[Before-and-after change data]
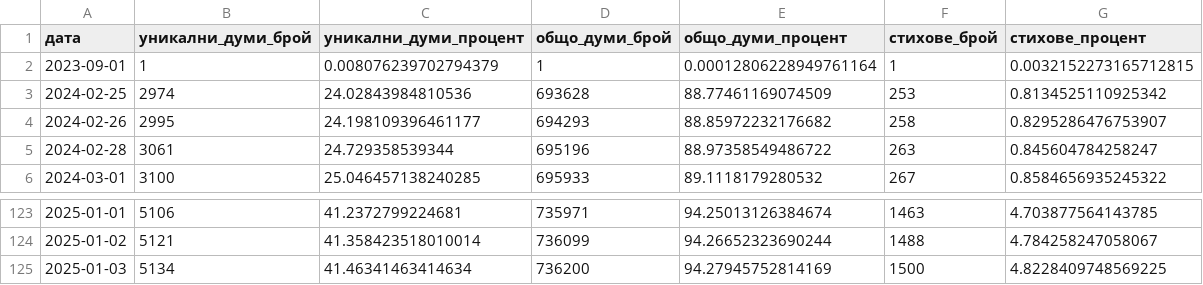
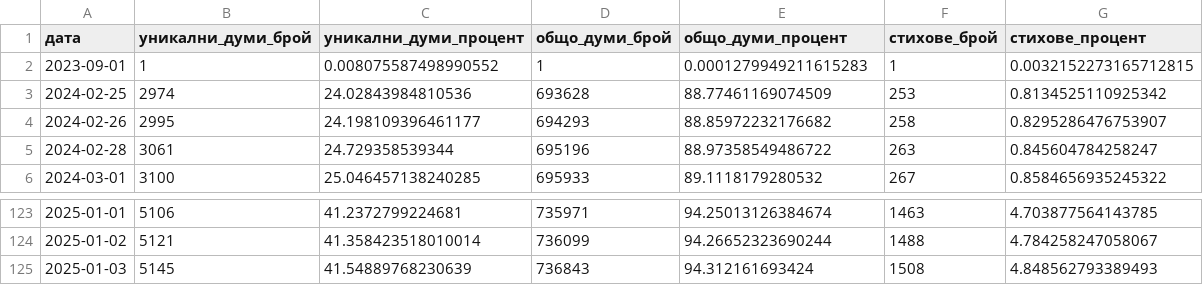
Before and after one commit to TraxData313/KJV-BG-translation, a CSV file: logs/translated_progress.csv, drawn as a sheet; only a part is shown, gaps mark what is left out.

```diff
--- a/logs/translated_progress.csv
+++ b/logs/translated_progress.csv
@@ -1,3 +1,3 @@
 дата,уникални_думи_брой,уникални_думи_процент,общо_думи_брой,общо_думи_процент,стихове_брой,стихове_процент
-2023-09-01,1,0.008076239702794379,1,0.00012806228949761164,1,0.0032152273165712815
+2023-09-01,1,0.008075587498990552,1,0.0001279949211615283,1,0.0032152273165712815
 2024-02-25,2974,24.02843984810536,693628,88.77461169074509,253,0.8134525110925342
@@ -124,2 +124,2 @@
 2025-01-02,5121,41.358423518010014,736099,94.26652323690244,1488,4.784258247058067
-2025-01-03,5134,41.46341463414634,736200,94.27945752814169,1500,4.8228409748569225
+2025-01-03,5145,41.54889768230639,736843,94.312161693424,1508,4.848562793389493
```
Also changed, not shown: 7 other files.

- _Required work_: Report how many lines of the data above hold the string "logs". Nothing else belongs in the answer.

- _Reply_: 3